Web document revisions

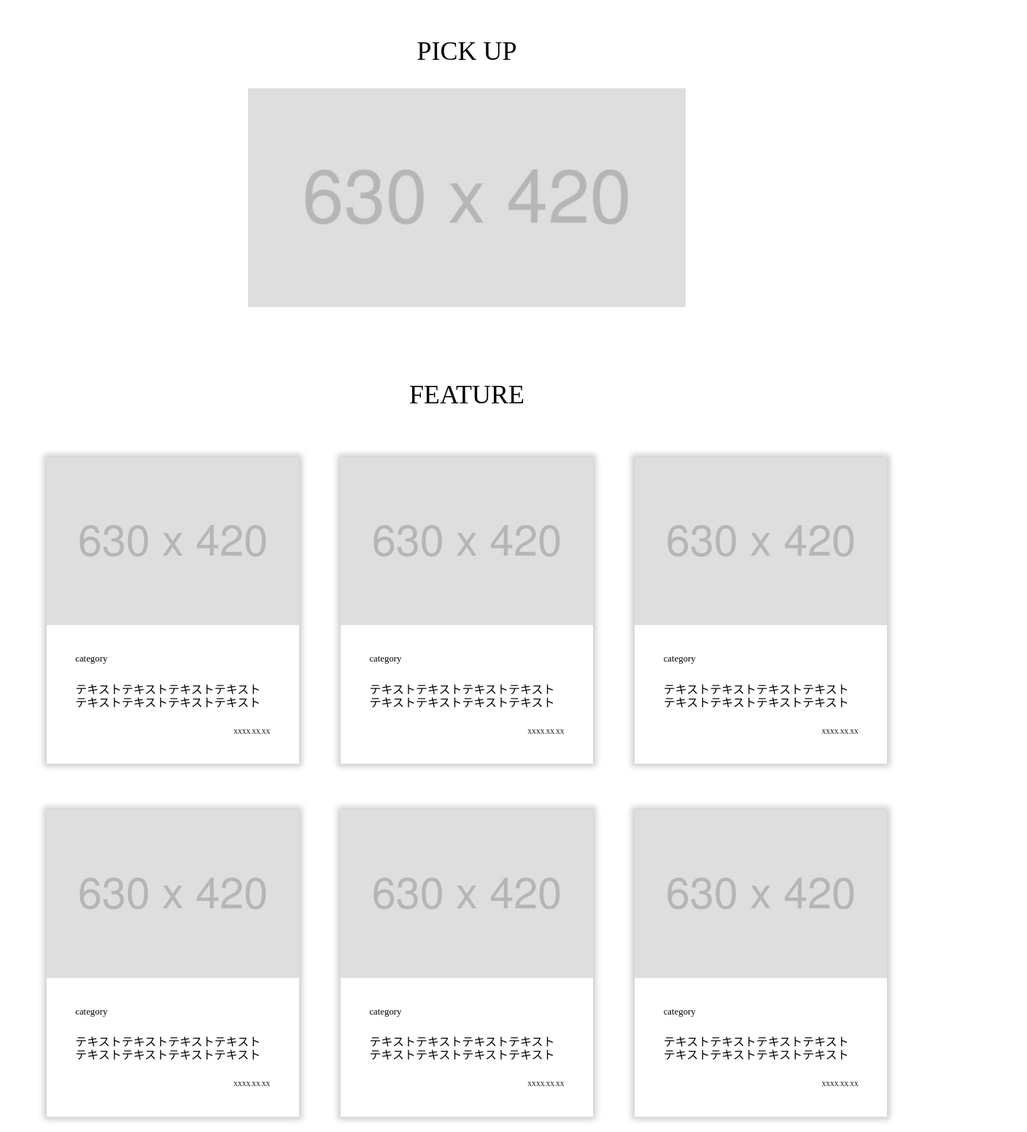
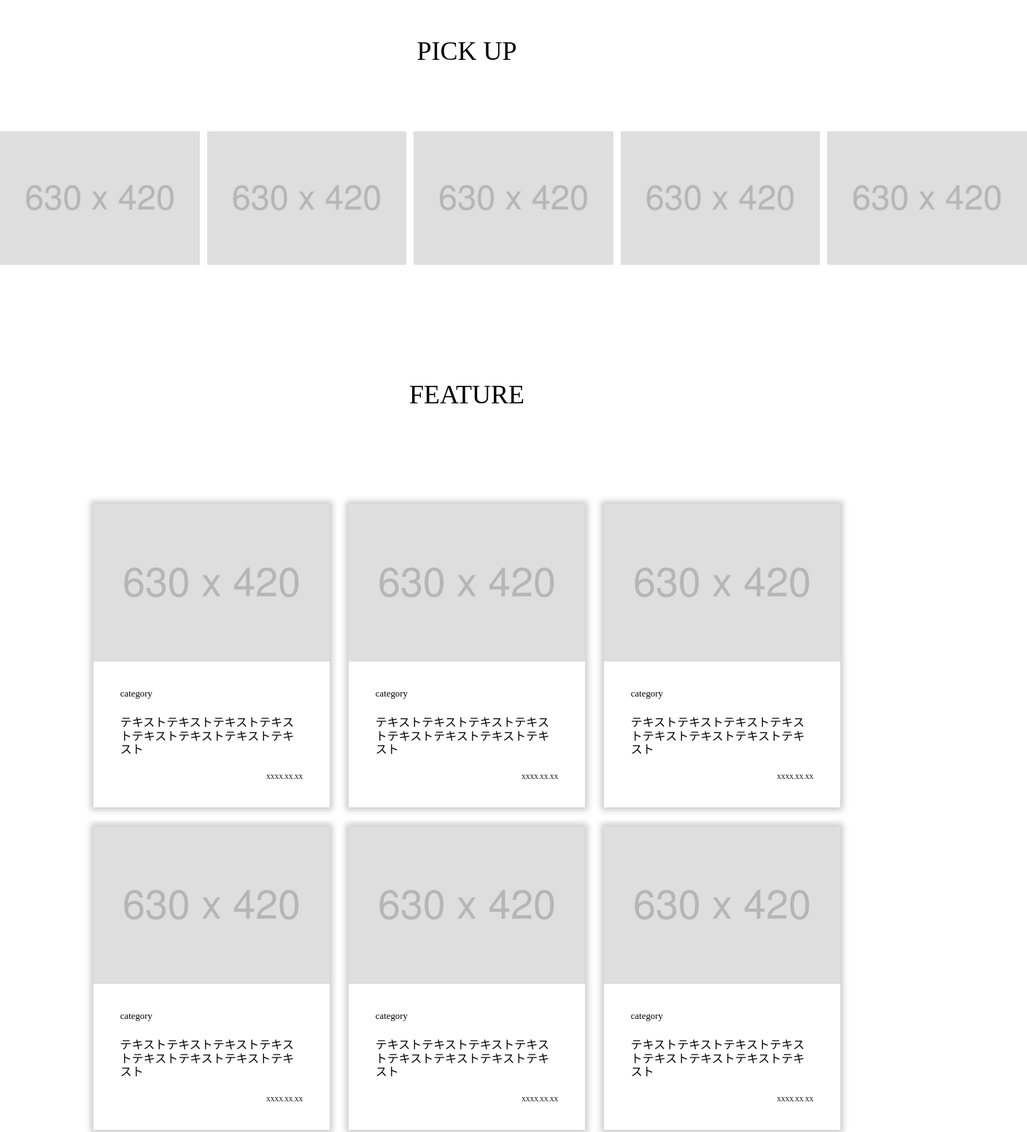
Before and after one commit to Ayako-a-due30/Sneakers, a plain HTML site: page index.html in a window 1280 px wide. Shown: the part 780-2332 px from the top of the page at 73% size, 1408 px wide, since content can reach past the window. Drawn offline with nearby package versions, Linux system fonts and the light colour scheme; some packages are replaced by stand-ins of ours.

Commit message:
Swiper problem: the third photo in the middle

```diff
--- a/css/style.scss
+++ b/css/style.scss
@@ -164,7 +164,7 @@ section {
 // スライドショーーーーーーーーーーーーーー
 .swiper {
   /*スライダーの幅と高さを調整*/
-  width: min(100%, 600px);
+  width: 110%;
   height: 300px;
 }
 
@@ -181,16 +181,17 @@ section {
   /*テキストの色と太さを指定*/
   color: #fff;
   font-weight: bold;
+  img {
+    width: 100%;
+  }
 }
 
-/*①各スライドに以下クラスを追加で付与*/
-/*②スライド背景色を設定*/
 // FEATURE-------------------------
 
 .feature-list {
-  margin: 5%;
+  margin: 10%;
   display: grid;
-  gap: 5%;
+  gap: 26px;
   grid-template-columns: repeat(auto-fit,minmax(300px,1fr));
   .feature-item {
     img {
--- a/js/main.js
+++ b/js/main.js
@@ -36,5 +36,16 @@ mask.addEventListener('click',()=>{
     mask.classList.toggle('active');
     navi.classList.toggle('active');
 })
-
-const swiper = new Swiper(".swiper",{});
+//PICK UP(SWIPER)-----------------------------
+const swiper = new Swiper(".swiper",{
+  slidesPerView:1.5,
+  spaceBetween:10,
+  breakpoints:{
+    960:{
+      spaceBetween:10,
+      slidesPerView:5,
+      // centeredSlides:true,
+    }
+  }
+},
+);
```
Also changed, not shown: css/style.css, 1 other file.
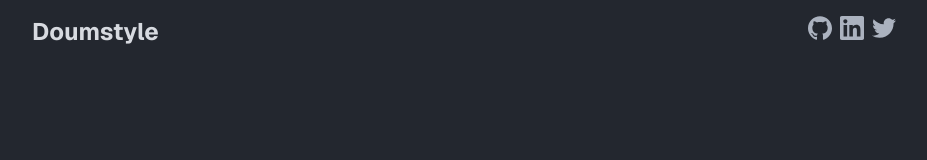
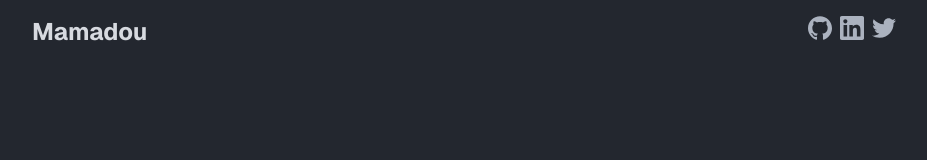
Before and after one commit to doumstyle/portfolio-v2, a Next.js app: page / in a window 1280 px wide. Shown: the top 160 px of the page, without its empty margins (176-1103 px from the left). Built offline with nearby package versions, Linux system fonts and the light colour scheme; a web font is replaced by a local one.

Commit message:
update site url

```diff
--- a/app/_components/Header.tsx
+++ b/app/_components/Header.tsx
@@ -11,7 +11,7 @@
     <header className="sticky top-0 py-4">
       <Section className="flex items-baseline">
         <h1 className="text-2xl font-bold text-primary">
-          <Link href="https://doumstyle.github.io">Doumstyle</Link>
+          <Link href="https://portfolio-v2-two-mu.vercel.app/">Mamadou</Link>
         </h1>
         <div className="flex-1" />
         <ul className="flex items-center gap-2">
```
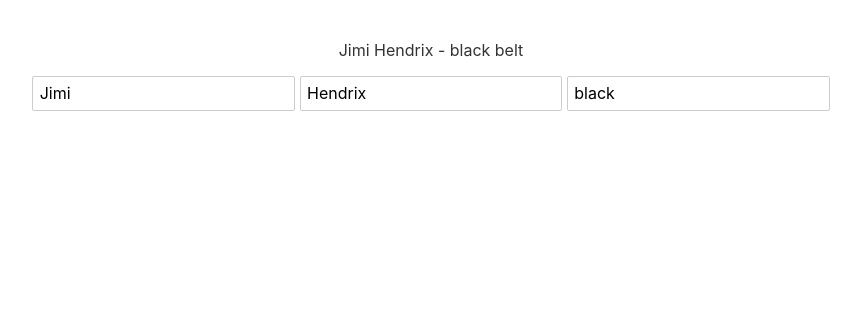
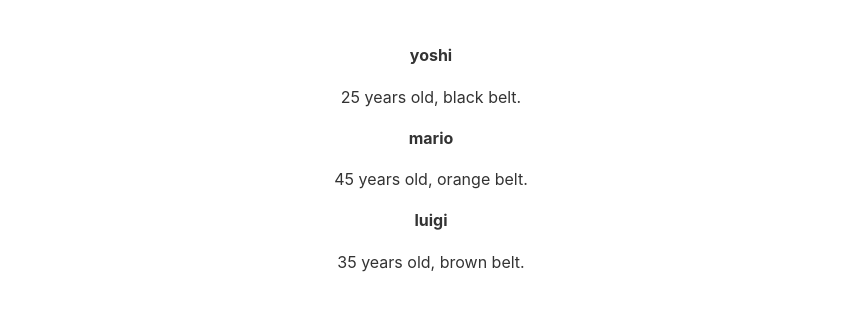
Before and after one commit to Sheilabob/sveltetutorial, a Svelte app: page / in a window 1280 px wide. Shown: the top 310 px of the page, without its empty margins (209-1070 px from the left). Built offline with nearby package versions, Linux system fonts and the light colour scheme.

Commit message:
lesson 6

```diff
--- a/src/App.svelte
+++ b/src/App.svelte
@@ -1,27 +1,22 @@
 <script>
-	let firstName = 'Jimi';
-	let lastName = 'Hendrix';
-	let beltColor = 'black';
-	$: fullName = `${firstName} ${lastName}`;
-	$: {
-		console.log(beltColor);
-		console.log(fullName);
-	}
-
-	const handleClick = () => {
-		beltColor = 'orange';
-	}
-
-	const handleInput = (e) => {
-		beltColor = e.target.value
-	}
+	let people = [
+		{ name: "yoshi", beltColor: 'black', age: 25, id: 1 },
+		{ name: "mario", beltColor: 'orange', age: 45, id: 2 },
+		{ name: "luigi", beltColor: 'brown', age: 35, id: 3 },
+	];
 </script>
 
 <main>
-	<p>{fullName} - {beltColor} belt</p>
-	<input type="text" bind:value={firstName} />
-	<input type="text" bind:value={lastName} />
-	<input type="text" bind:value={beltColor} />
+	<div>
+		{#each people as person}
+			<div>
+				<h4>{person.name}</h4>
+				<p>{person.age} years old, {person.beltColor} belt.</p>
+			</div>
+		{:else}
+			<p>THere are no people to show . . .</p>
+		{/each}
+	</div>
 </main>
 
 <style>
```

- **About this task**:
Retype the data above verbatim, minus images.

- **Your solution**:
Before and after one commit to Ayako-a-due30/Sneakers, a plain HTML site: page index.html in a window 1280 px wide. Shown: the part 780-2332 px from the top of the page at 73% size, 1408 px wide, since content can reach past the window. Drawn offline with nearby package versions, Linux system fonts and the light colour scheme; some packages are replaced by stand-ins of ours.

Commit message:
Swiper problem: the third photo in the middle

```diff
--- a/css/style.scss
+++ b/css/style.scss
@@ -164,7 +164,7 @@ section {
 // スライドショーーーーーーーーーーーーーー
 .swiper {
   /*スライダーの幅と高さを調整*/
-  width: min(100%, 600px);
+  width: 110%;
   height: 300px;
 }
 
@@ -181,16 +181,17 @@ section {
   /*テキストの色と太さを指定*/
   color: #fff;
   font-weight: bold;
+  img {
+    width: 100%;
+  }
 }
 
-/*①各スライドに以下クラスを追加で付与*/
-/*②スライド背景色を設定*/
 // FEATURE-------------------------
 
 .feature-list {
-  margin: 5%;
+  margin: 10%;
   display: grid;
-  gap: 5%;
+  gap: 26px;
   grid-template-columns: repeat(auto-fit,minmax(300px,1fr));
   .feature-item {
     img {
--- a/js/main.js
+++ b/js/main.js
@@ -36,5 +36,16 @@ mask.addEventListener('click',()=>{
     mask.classList.toggle('active');
     navi.classList.toggle('active');
 })
-
-const swiper = new Swiper(".swiper",{});
+//PICK UP(SWIPER)-----------------------------
+const swiper = new Swiper(".swiper",{
+  slidesPerView:1.5,
+  spaceBetween:10,
+  breakpoints:{
+    960:{
+      spaceBetween:10,
+      slidesPerView:5,
+      // centeredSlides:true,
+    }
+  }
+},
+);
```
Also changed, not shown: css/style.css, 1 other file.
Before and after one commit to doumstyle/portfolio-v2, a Next.js app: page / in a window 1280 px wide. Shown: the top 160 px of the page, without its empty margins (176-1103 px from the left). Built offline with nearby package versions, Linux system fonts and the light colour scheme; a web font is replaced by a local one.

Commit message:
update site url

```diff
--- a/app/_components/Header.tsx
+++ b/app/_components/Header.tsx
@@ -11,7 +11,7 @@
     <header className="sticky top-0 py-4">
       <Section className="flex items-baseline">
         <h1 className="text-2xl font-bold text-primary">
-          <Link href="https://doumstyle.github.io">Doumstyle</Link>
+          <Link href="https://portfolio-v2-two-mu.vercel.app/">Mamadou</Link>
         </h1>
         <div className="flex-1" />
         <ul className="flex items-center gap-2">
```
Before and after one commit to Sheilabob/sveltetutorial, a Svelte app: page / in a window 1280 px wide. Shown: the top 310 px of the page, without its empty margins (209-1070 px from the left). Built offline with nearby package versions, Linux system fonts and the light colour scheme.

Commit message:
lesson 6

```diff
--- a/src/App.svelte
+++ b/src/App.svelte
@@ -1,27 +1,22 @@
 <script>
-	let firstName = 'Jimi';
-	let lastName = 'Hendrix';
-	let beltColor = 'black';
-	$: fullName = `${firstName} ${lastName}`;
-	$: {
-		console.log(beltColor);
-		console.log(fullName);
-	}
-
-	const handleClick = () => {
-		beltColor = 'orange';
-	}
-
-	const handleInput = (e) => {
-		beltColor = e.target.value
-	}
+	let people = [
+		{ name: "yoshi", beltColor: 'black', age: 25, id: 1 },
+		{ name: "mario", beltColor: 'orange', age: 45, id: 2 },
+		{ name: "luigi", beltColor: 'brown', age: 35, id: 3 },
+	];
 </script>
 
 <main>
-	<p>{fullName} - {beltColor} belt</p>
-	<input type="text" bind:value={firstName} />
-	<input type="text" bind:value={lastName} />
-	<input type="text" bind:value={beltColor} />
+	<div>
+		{#each people as person}
+			<div>
+				<h4>{person.name}</h4>
+				<p>{person.age} years old, {person.beltColor} belt.</p>
+			</div>
+		{:else}
+			<p>THere are no people to show . . .</p>
+		{/each}
+	</div>
 </main>
 
 <style>
```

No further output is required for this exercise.